The first full day of ILTACON from Las Vegas was quite a feat given all the health safety issues caused by the ongoing pandemic, not to mention natural hazards that have impacted travel like wildfires, hurricanes, and tropical storms. But aside from those logistics, the digital platform (Boomset, a virtual event platform for online and hybrid events) functions beautifully, allowing remote delegates to easily view upcoming events, join sessions, view exhibiting and sponsoring vendor areas, and accessing ILTATV. In lieu of “hallway and expo hall networking” that happens for those attending in person, virtual attendees can search, contact, and connect with other attendees using the “Community” feature within the Boomset application.
Below are some of our notes from the first full day.
Attendance – Over 2,100 total participants (onsite and remote)
Content – Over 60 sessions during the four-and-a-half day event covering a broad range of legal tech topics, plus comedians, parties, networking, and a real, live Astronaut!
DISCO University – The folks at DISCO have been making a lot of news lately, from their recent IPO to the announcement of the DISCO University certification program. I checked their website and noticed that they have tracks for Search & Review, Review Management, Data Management, and Project Management. However, there do not appear to be any live registration links just yet. DISCO University seems to be the company’s answer to Relativity’s Training Center, which provides free and paid training programs for all types of eDiscovery professionals, including Analysts, Project Managers, Administrators, Sales Executives, and Trainers.
Keynote – We heard from an actual Astronaut, one that happens to be an Engineer as well as an MD. Dr. Mae Jemison discussed her thoughts regarding human potential that’s possible when art, culture, and social sciences integrate with technology. Jemison gave a fascinating talk, reminding us that we are all earthlings living on the same planet that should endeavor to help each other to uncover our own unique abilities and put them to good use. When discussing goals, she acknowledged that we all know our goals, but the technology we need to reach those goals may not even exist yet. As Dr. Jemison stated, science is the search for understanding while technology is a way to apply knowledge to enrich our lives in some way – whether it is at work, or at home.

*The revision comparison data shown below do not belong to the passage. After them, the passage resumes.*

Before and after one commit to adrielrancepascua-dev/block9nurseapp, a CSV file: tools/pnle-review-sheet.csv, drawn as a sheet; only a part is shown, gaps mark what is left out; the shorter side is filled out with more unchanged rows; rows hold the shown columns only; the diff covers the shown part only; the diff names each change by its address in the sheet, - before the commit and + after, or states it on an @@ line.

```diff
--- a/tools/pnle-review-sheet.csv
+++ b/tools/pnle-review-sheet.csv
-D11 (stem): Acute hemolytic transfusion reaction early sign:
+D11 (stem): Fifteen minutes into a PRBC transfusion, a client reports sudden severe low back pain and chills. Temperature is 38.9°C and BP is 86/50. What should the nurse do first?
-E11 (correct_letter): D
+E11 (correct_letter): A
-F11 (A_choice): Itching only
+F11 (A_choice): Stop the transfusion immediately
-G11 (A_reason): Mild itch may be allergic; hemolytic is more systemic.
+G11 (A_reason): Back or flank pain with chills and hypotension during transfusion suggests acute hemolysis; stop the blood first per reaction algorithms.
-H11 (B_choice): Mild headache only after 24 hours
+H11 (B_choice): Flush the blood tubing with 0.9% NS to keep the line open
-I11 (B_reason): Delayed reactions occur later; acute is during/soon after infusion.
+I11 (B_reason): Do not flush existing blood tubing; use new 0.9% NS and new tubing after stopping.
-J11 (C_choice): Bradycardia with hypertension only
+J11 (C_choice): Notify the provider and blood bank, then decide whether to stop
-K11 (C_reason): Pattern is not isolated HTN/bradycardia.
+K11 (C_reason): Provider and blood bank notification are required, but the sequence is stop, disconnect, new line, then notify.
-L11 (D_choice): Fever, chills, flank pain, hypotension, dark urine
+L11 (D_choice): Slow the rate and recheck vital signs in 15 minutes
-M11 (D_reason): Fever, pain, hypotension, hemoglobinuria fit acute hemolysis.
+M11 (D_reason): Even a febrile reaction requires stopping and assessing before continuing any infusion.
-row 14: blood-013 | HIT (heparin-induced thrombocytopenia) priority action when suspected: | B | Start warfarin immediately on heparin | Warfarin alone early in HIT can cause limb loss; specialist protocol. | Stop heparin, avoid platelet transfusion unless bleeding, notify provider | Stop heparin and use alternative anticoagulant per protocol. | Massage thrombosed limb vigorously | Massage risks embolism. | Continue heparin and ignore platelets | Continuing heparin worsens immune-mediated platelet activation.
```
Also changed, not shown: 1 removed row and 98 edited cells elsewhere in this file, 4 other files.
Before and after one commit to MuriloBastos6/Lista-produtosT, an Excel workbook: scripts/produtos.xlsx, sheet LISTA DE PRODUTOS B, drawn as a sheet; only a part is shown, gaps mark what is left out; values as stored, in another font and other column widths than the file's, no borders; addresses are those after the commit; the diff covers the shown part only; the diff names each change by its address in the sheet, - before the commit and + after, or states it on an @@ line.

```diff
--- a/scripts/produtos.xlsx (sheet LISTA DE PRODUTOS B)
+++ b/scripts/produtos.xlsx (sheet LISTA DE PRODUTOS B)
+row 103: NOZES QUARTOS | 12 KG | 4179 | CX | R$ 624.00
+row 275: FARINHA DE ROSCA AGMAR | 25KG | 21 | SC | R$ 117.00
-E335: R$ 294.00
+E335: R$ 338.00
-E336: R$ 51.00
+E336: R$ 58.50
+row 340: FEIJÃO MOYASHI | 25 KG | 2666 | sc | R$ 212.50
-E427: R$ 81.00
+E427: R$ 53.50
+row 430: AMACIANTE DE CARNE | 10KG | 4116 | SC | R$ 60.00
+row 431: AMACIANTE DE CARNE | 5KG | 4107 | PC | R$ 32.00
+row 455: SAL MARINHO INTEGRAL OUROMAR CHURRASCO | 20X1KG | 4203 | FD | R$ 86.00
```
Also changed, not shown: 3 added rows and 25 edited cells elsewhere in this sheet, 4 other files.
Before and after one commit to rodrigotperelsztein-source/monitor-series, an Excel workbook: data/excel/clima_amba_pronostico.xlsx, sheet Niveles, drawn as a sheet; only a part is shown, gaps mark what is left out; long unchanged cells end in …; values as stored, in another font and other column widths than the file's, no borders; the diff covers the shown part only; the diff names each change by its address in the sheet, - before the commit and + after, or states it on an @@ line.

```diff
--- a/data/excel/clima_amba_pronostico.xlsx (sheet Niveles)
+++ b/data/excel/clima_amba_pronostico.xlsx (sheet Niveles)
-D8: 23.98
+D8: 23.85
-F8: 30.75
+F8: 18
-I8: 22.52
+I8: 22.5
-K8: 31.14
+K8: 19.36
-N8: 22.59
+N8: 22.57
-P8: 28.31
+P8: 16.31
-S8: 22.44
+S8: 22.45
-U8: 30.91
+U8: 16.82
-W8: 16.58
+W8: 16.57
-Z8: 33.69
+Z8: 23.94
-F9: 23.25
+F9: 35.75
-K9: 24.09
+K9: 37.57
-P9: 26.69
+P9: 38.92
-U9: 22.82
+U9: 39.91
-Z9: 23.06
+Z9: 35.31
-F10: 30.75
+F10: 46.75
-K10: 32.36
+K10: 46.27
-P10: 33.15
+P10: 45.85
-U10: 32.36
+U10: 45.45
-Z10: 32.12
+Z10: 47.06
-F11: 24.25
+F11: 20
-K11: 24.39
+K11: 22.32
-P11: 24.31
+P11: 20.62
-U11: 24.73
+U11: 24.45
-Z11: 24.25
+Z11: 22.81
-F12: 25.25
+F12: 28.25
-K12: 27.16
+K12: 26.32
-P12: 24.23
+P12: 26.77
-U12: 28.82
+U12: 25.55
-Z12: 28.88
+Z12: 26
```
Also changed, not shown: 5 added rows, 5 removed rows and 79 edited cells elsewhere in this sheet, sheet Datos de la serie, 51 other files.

The application of technology to the legal community was kicked into high gear in the wake of remote work-induced information security and communication issues. It has been exciting to see technology allow legal teams to share data, use AI to address Knowledge Management and Cybersecurity problems, and conduct secure remote meetings, depositions, and document reviews. As science and research continue to improve technology, there are undoubtedly many exciting new technologies that will be utilized by the legal world in the future – technologies we may not even be able to imagine just yet.
Artificial Intelligence in the Law Department – 6 speakers from law firms, corporates, vendors, and consulting firms discussed the use of AI in applications such as contract review, eDiscovery, IP, eBilling, and prediction technology. We have seen TAR used in eDiscovery for many years, but other applications of AI are on the rise for new uses, such as predictive analytics, anomaly detections, identifying and notifying those impacted by data breaches, IP, and even case outcome predictions. Imagine if technology could estimate the chances of winning a case—this could impact law firm pricing structures as well as inform in-house counselors’ decisions whether or not to settle a case before incurring significant litigation costs.
Worried about AI taking over? Fear not! The speakers assured us that AI will only serve to augment human intelligence and won’t take the place of people. Utilizing AI to search your own firms’ proprietary work product may allow you to take advantage of resources and thousands of other documents that were formerly lost in the cloud. And for smaller firms, AI used in technology assisted review, along with predictive analytics helping to predict case outcomes, can level the playing field against big firms with seemingly endless resources.
At the end of the day, I was really impressed by how well the folks at ILTA have organized this event and included so much wonderful learning content. It’s not easy planning a successful, engaging hybrid event and I’m excited to see what else they have in store for us.
David Netzer, President
Legal Tech Talent Network